*Work required*
When you find the word "icon" in a line of the entries, please copy the whole line.

Front-end code change data

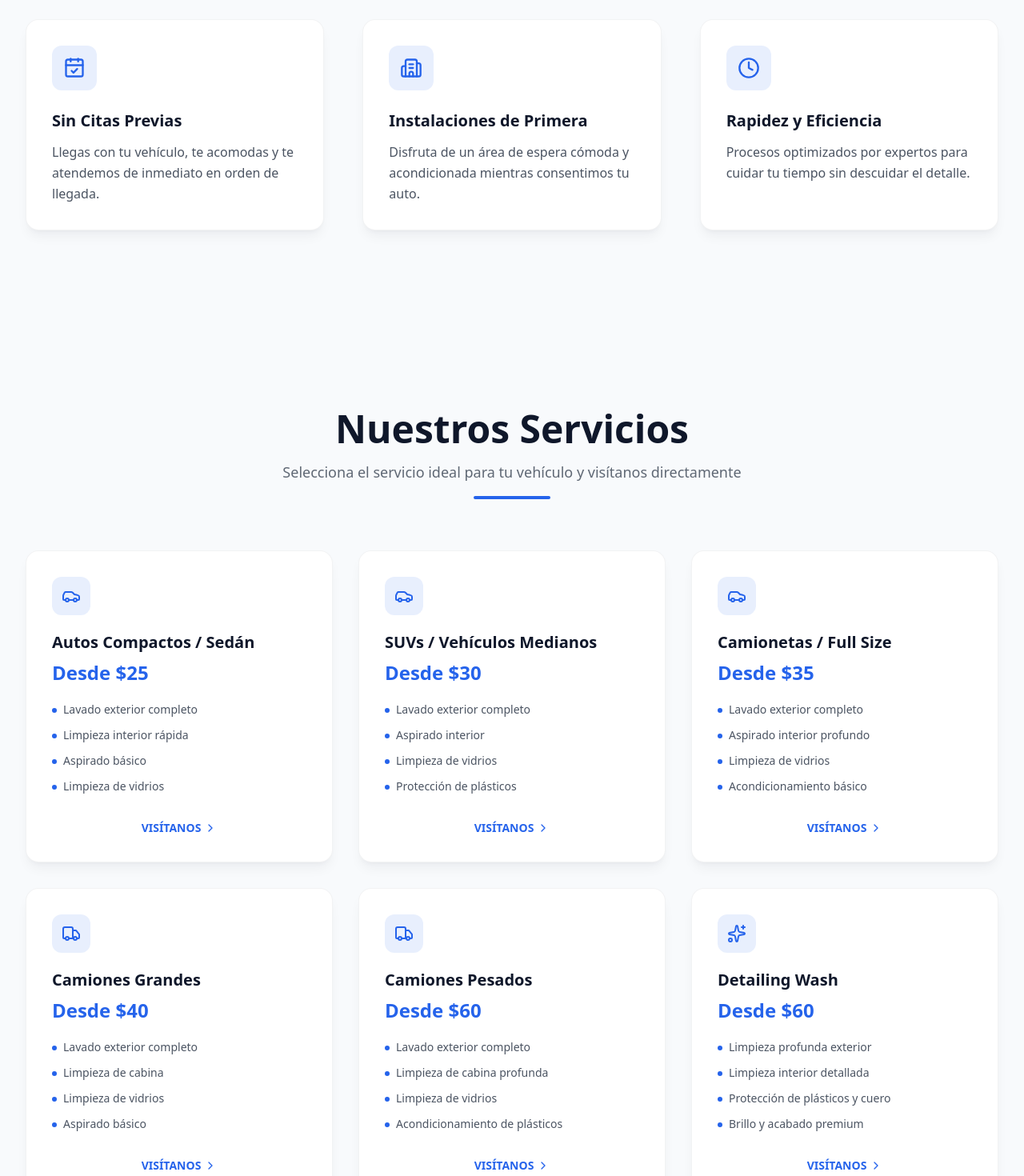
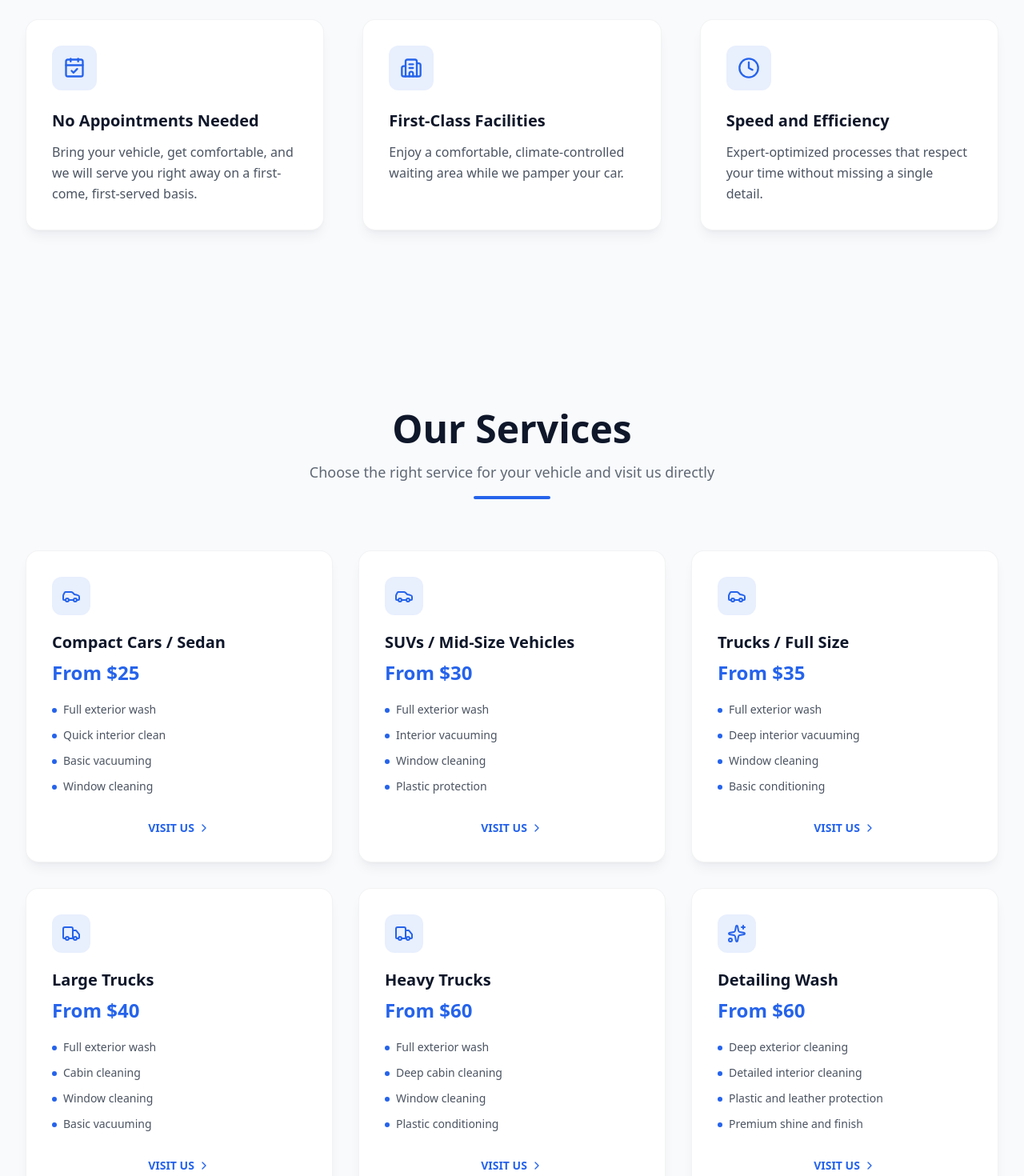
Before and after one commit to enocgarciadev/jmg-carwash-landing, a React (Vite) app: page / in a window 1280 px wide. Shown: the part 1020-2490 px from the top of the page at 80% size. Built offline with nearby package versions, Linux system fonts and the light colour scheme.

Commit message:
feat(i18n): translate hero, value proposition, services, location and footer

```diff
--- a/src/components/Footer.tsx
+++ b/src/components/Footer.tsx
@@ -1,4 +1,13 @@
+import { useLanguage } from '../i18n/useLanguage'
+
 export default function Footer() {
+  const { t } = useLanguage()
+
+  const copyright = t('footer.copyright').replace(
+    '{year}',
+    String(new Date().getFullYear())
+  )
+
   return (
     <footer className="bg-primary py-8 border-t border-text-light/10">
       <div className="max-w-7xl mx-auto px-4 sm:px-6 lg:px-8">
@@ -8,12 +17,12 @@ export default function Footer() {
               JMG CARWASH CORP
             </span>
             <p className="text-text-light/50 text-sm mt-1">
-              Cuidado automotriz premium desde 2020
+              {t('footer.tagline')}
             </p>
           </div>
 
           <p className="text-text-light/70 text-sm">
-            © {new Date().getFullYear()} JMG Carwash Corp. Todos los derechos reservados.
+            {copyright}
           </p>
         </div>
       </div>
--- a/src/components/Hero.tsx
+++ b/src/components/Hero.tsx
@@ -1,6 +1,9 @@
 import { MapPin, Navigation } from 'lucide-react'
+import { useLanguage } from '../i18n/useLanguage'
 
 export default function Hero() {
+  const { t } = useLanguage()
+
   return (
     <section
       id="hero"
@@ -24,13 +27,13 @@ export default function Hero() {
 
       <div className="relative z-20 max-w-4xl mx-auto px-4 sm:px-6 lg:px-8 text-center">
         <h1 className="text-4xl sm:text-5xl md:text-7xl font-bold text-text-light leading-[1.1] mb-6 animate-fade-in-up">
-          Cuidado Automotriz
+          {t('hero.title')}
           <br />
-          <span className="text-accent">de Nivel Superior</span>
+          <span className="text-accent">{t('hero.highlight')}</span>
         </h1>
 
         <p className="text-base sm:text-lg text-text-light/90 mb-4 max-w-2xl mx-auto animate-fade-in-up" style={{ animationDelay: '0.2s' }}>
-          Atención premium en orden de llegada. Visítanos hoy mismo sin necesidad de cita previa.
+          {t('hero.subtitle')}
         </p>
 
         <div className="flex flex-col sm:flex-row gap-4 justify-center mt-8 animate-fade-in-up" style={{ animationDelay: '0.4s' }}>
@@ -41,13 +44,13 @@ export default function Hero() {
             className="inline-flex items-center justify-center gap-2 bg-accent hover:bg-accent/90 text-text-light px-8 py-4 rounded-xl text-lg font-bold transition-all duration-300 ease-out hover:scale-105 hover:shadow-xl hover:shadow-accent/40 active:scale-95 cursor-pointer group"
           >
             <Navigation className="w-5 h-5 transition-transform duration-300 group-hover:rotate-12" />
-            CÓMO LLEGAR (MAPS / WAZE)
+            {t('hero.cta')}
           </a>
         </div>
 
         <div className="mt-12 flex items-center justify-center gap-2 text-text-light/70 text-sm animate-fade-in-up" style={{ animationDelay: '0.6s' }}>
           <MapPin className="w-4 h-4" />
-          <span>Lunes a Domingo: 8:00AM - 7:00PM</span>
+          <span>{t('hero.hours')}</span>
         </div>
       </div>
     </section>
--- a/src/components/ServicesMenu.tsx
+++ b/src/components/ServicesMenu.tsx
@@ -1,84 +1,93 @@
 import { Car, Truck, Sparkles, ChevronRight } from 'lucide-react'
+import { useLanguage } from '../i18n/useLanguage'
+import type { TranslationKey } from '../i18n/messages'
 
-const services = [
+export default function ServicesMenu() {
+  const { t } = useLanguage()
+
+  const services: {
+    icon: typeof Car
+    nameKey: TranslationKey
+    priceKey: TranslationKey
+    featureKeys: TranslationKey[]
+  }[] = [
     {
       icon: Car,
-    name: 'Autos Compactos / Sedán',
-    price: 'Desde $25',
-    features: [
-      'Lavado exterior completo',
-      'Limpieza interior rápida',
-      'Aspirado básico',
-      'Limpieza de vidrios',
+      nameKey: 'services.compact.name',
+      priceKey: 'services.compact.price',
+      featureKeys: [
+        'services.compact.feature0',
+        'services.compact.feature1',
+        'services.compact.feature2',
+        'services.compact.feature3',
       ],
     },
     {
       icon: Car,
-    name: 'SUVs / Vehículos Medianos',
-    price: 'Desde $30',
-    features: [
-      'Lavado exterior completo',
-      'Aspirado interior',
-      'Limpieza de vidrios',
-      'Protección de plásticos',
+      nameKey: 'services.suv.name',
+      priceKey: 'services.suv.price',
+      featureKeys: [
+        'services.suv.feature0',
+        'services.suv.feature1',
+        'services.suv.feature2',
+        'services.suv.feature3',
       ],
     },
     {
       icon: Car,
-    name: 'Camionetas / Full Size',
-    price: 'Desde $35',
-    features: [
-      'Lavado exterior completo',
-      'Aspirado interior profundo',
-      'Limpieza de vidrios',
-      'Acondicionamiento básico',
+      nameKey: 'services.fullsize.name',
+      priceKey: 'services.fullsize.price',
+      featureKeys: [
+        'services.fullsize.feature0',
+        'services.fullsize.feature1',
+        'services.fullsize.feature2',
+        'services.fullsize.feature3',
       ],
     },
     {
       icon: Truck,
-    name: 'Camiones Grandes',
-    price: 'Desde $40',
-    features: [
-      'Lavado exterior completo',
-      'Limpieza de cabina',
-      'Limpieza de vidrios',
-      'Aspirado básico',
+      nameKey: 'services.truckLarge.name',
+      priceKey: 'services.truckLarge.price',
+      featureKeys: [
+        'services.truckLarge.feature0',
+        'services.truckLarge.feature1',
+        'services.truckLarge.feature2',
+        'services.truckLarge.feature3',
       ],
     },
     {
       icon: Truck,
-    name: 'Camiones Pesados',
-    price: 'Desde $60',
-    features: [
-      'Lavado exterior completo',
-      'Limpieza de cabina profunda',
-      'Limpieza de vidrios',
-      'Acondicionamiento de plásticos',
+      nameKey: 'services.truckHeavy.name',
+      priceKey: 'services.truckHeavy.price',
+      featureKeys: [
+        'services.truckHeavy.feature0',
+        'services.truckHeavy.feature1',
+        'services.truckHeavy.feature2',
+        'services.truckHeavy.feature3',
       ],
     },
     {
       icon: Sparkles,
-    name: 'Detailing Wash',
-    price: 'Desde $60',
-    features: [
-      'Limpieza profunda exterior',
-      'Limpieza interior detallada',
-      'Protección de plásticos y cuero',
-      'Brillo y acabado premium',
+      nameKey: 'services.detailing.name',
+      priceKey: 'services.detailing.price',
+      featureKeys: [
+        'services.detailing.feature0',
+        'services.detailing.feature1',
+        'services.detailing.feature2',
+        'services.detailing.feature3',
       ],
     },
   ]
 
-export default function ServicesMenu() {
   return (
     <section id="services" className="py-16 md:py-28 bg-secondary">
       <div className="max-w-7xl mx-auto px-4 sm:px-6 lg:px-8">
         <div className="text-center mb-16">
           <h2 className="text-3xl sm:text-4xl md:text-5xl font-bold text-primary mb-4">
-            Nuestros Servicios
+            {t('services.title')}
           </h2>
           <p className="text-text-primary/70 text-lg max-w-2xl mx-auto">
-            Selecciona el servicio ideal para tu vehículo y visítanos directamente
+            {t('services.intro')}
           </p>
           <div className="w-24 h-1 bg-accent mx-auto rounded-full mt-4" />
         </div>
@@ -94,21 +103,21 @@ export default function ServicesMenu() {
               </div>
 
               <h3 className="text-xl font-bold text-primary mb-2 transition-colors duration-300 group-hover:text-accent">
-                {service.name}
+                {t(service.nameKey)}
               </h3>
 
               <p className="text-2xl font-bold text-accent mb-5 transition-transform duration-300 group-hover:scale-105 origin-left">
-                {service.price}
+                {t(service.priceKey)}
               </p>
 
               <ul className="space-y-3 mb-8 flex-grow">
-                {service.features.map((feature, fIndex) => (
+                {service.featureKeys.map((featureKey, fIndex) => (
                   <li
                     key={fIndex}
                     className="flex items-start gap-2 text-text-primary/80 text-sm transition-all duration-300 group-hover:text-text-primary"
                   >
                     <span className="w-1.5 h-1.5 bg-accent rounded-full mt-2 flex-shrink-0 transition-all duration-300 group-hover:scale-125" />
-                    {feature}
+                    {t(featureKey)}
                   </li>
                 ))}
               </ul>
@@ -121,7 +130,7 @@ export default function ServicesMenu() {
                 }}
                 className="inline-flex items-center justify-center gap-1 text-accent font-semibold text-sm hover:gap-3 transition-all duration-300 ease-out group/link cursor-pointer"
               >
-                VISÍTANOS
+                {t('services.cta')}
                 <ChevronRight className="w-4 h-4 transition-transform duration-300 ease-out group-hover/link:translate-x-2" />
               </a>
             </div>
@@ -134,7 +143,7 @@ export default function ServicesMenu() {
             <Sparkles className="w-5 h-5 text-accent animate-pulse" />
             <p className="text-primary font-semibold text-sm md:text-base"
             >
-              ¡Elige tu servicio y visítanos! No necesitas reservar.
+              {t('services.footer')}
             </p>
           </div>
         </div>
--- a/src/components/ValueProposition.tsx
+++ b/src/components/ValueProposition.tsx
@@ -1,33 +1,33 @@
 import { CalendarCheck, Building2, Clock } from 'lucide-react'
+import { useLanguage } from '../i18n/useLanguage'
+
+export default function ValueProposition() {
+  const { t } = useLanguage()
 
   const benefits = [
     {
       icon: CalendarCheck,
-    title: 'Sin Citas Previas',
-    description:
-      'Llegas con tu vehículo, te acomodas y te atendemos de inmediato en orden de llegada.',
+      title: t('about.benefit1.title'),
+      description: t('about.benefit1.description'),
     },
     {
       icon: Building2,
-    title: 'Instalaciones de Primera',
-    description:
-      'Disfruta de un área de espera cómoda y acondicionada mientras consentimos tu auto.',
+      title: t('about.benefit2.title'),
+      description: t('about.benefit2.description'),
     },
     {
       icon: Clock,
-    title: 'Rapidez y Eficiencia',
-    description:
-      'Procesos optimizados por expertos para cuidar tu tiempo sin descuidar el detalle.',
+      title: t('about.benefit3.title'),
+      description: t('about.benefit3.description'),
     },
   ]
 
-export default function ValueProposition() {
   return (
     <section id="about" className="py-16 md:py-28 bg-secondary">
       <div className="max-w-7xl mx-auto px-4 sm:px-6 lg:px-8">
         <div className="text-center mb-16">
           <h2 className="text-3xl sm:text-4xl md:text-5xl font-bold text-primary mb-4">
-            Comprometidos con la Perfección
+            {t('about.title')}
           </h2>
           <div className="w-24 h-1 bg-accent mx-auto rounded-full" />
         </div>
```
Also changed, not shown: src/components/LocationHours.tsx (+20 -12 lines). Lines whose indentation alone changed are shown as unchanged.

*Solution to this task*
+    icon: typeof Car
       icon: Car,
       icon: Car,
       icon: Car,
       icon: Truck,
       icon: Truck,
       icon: Sparkles,
       icon: CalendarCheck,
       icon: Building2,
       icon: Clock,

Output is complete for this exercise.